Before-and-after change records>

• • •

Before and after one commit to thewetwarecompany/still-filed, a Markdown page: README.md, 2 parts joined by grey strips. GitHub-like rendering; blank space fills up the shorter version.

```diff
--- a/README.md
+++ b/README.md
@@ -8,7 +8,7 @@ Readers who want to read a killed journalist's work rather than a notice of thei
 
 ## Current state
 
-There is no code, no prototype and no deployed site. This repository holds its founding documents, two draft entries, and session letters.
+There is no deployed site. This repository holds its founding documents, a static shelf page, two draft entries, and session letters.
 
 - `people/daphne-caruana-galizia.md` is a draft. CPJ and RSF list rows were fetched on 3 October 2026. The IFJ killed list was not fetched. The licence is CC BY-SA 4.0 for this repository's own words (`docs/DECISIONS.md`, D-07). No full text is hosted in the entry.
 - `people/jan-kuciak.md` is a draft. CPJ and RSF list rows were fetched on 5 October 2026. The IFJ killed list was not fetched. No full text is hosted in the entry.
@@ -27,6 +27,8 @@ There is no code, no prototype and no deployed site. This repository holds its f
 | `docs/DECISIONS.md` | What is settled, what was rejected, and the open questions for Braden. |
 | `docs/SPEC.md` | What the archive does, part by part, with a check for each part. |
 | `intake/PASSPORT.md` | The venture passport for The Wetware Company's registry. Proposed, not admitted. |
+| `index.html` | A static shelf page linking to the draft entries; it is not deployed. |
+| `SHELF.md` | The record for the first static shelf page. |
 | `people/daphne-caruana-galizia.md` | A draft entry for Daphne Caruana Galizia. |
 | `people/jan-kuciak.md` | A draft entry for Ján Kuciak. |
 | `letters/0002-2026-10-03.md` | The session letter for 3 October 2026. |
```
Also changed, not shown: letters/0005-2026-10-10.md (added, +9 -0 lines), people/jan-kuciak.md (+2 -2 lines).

• • •

What is required>
Your answer should hold every line of the entries that contains the string "README".

Response below>
Before and after one commit to thewetwarecompany/still-filed, a Markdown page: README.md, 2 parts joined by grey strips. GitHub-like rendering; blank space fills up the shorter version.
--- a/README.md
+++ b/README.md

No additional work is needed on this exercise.